Subaru’s rear-wheel drive sports car is available to order again, but those who’ve been waiting will need to dig deeper into their piggy banks to secure a car.
Prices are up across the BRZ range, which is unchanged compared to the 2022 model. The cost of entry has jumped above $40,000 before on-road costs, while the range-topper now starts above $45,000 before on-roads.
This time around the allocation of cars isn’t capped for Australia, and current orders are on track to arrive during the third quarter of 2022. The first batch of 500 cars sold out shortly after orders opened.
Two variants will once again be offered, both with a choice between manual or automatic transmission.
The new BRZ is rear-wheel drive, and is powered by a naturally-aspirated four-cylinder boxer engine.

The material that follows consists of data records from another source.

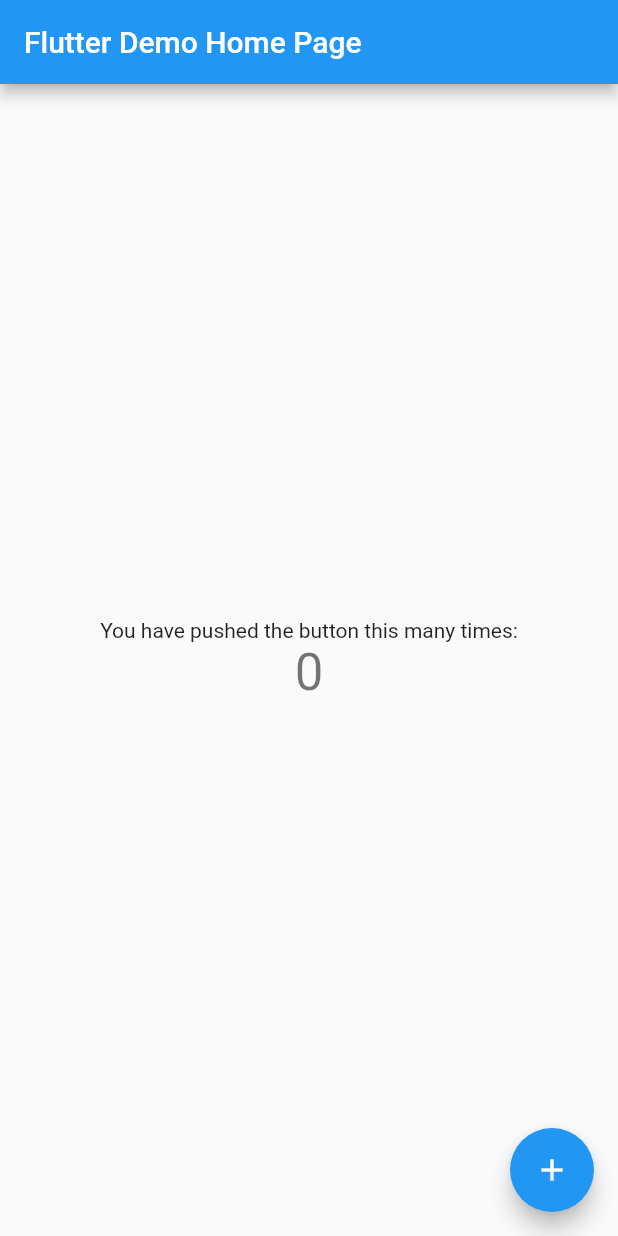
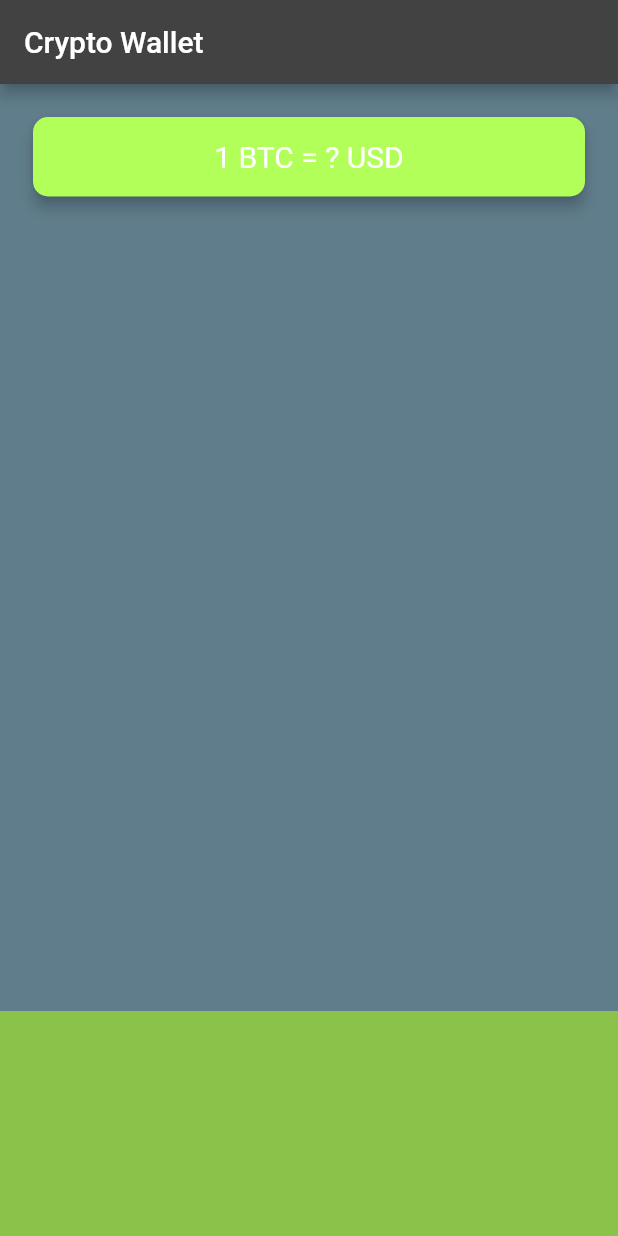
Before and after one commit to mdhowey/crypto-wallet, a Flutter app: the screen it shows after launch, on a phone screen of 412 x 824 dp. Run offline on Flutter 3.47's test engine with Material 2 defaults, Android fonts, the phone set to English and light mode, and no system bars; our stand-ins replace flutter_dotenv.

Commit message:
crypto boilerplate set up

```diff
--- a/lib/main.dart
+++ b/lib/main.dart
@@ -1,68 +1,22 @@
+import 'package:crypto_wallet/price_screen.dart';
 import 'package:flutter/material.dart';
+import 'package:flutter_dotenv/flutter_dotenv.dart';
 
-void main() {
-  runApp(const MyApp());
+void main() async {
+  await dotenv.load(fileName: ".env");
+  runApp(MyApp());
 }
 
 class MyApp extends StatelessWidget {
-  const MyApp({Key? key}) : super(key: key);
-
-  // This widget is the root of your application.
   @override
   Widget build(BuildContext context) {
     return MaterialApp(
       title: 'Flutter Demo',
-      theme: ThemeData(
-        primarySwatch: Colors.blue,
+      theme: ThemeData.dark().copyWith(
+        primaryColor: Colors.greenAccent,
+        scaffoldBackgroundColor: Colors.blueGrey,
       ),
-      home: const MyHomePage(title: 'Flutter Demo Home Page'),
+      home: PriceScreen(),
     );
   }
 }
-
-class MyHomePage extends StatefulWidget {
-  const MyHomePage({Key? key, required this.title}) : super(key: key);
-
-  final String title;
-
-  @override
-  State<MyHomePage> createState() => _MyHomePageState();
-}
-
-class _MyHomePageState extends State<MyHomePage> {
-  int _counter = 0;
-
-  void _incrementCounter() {
-    setState(() {
-      _counter++;
-    });
-  }
-
-  @override
-  Widget build(BuildContext context) {
-    return Scaffold(
-      appBar: AppBar(
-        title: Text(widget.title),
-      ),
-      body: Center(
-        child: Column(
-          mainAxisAlignment: MainAxisAlignment.center,
-          children: <Widget>[
-            const Text(
-              'You have pushed the button this many times:',
-            ),
-            Text(
-              '$_counter',
-              style: Theme.of(context).textTheme.headline4,
-            ),
-          ],
-        ),
-      ),
-      floatingActionButton: FloatingActionButton(
-        onPressed: _incrementCounter,
-        tooltip: 'Increment',
-        child: const Icon(Icons.add),
-      ),
-    );
-  }
-}
--- /dev/null
+++ b/lib/price_screen.dart
@@ -0,0 +1,53 @@
+import 'package:flutter/material.dart';
+
+class PriceScreen extends StatefulWidget {
+  const PriceScreen({Key? key}) : super(key: key);
+
+  @override
+  _PriceScreenState createState() => _PriceScreenState();
+}
+
+class _PriceScreenState extends State<PriceScreen> {
+  @override
+  Widget build(BuildContext context) {
+    return Scaffold(
+      appBar: AppBar(
+        title: const Text('Crypto Wallet'),
+      ),
+      body: Column(
+        mainAxisAlignment: MainAxisAlignment.spaceBetween,
+        crossAxisAlignment: CrossAxisAlignment.stretch,
+        children: <Widget>[
+          Padding(
+            padding: const EdgeInsets.fromLTRB(18.0, 18.0, 18.0, 0.0),
+            child: Card(
+              color: Colors.lightGreenAccent,
+              elevation: 4.0,
+              shape: RoundedRectangleBorder(
+                borderRadius: BorderRadius.circular(10.0),
+              ),
+              child: const Padding(
+                padding: EdgeInsets.symmetric(vertical: 15.0, horizontal: 28.0),
+                child: Text(
+                  '1 BTC = ? USD',
+                  textAlign: TextAlign.center,
+                  style: TextStyle(
+                    fontSize: 20.0,
+                    color: Colors.white,
+                  ),
+                ),
+              ),
+            ),
+          ),
+          Container(
+            height: 150.0,
+            alignment: Alignment.center,
+            padding: const EdgeInsets.only(bottom: 30.0),
+            color: Colors.lightGreen,
+            child: null,
+          ),
+        ],
+      ),
+    );
+  }
+}
```
Also changed, not shown: lib/coin_data.dart (added, +27 -0 lines), pubspec.yaml (+3 -51 lines), pubspec.lock, 3 other files.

It’s grown from 2.0- to 2.4 litres between the first and second generation, and its power and torque figures have jumped.
It appears that the platform beneath the body is a revision rather than a wholesale replacement, though Subaru says it’s applied some lessons from the modular Global Platform underpinning many of its other models.
“Adopting new methods such as inner frame construction and structural adhesive application, BRZ’s new body delivers a 60 per cent increase in front lateral bending rigidity and a 50 per cent increase in torsional stiffness,” the company claims.
- 2022 Subaru BRZ manual: $40,290 (+$1300)
- 2022 Subaru BRZ automatic: $44,090 (+$1300)
- 2022 Subaru BRZ S manual: $41,590 (+$1400)
- 2022 Subaru BRZ S automatic: $45,390 (+$1400)
All prices exclude on-road costs.
Power in the Subaru BRZ comes from a 2.4-litre naturally-aspirated four-cylinder boxer engine.
Peak power is 174kW and peak torque is 249Nm, up 22kW and 37Nm on the old car.
Buyers are able to choose between a six-speed manual or six-speed torque converter automatic.
The BRZ has a 50-litre fuel tank, and drinks 98 RON premium unleaded. Claimed fuel economy is 9.5 litres per 100km in the manual, and 8.8 litres per 100km in the automatic.
At 4265mm long, 1775mm wide, and 1310mm tall on a 2575mm wheelbase, the 2022 BRZ is 25mm longer and 15mm lower than the outgoing model, with a 5mm longer wheelbase.
The 2022 BRZ will come standard with the following active safety equipment:
- Blind-spot monitoring
- Lane-change assist
- Rear cross-traffic alert
Opting for the automatic gets you Subaru’s EyeSight safety suite, meaning you get:
- Autonomous emergency braking
- Adaptive cruise control
- Lane-departure warning
- High-beam assist
- Reverse autonomous emergency braking
The Toyota GR 86 and Subaru BRZ haven’t been crash tested by ANCAP or Euro NCAP.
Like the wider Subaru range, the BRZ will be backed by a five-year, unlimited-kilometre warranty.
Maintenance is required every 15,000km or 12 months, and Subaru caps the price of the first five services. In the manual, they’ll set you back a combined $2390.
The automatic is more expensive, with a combined cost of $2474.25 over five years.
Standard equipment in the BRZ includes:
- 8.0-inch infotainment touchscreen
- Apple CarPlay and Android Auto
- Factory satellite navigation
- DAB+ digital radio
- Dual-zone climate control
- Leather steering wheel and gear shifter
- Keyless entry and start
- 18-inch alloy wheels
- LED headlights
Moving to the BRZ S gets you:
- Suede and leather seat trim
- Heated front seats
The 2022 BRZ will be offered with a choice of seven colours:
- Crystal White Pearl
- Ice Silver Metallic
- Magnetite Grey Metallic
- Crystal Black Silica
- Sapphire Blue Pearl
- Ignition Red
- WR Blue Pearl
MORE: Everything Subaru BRZ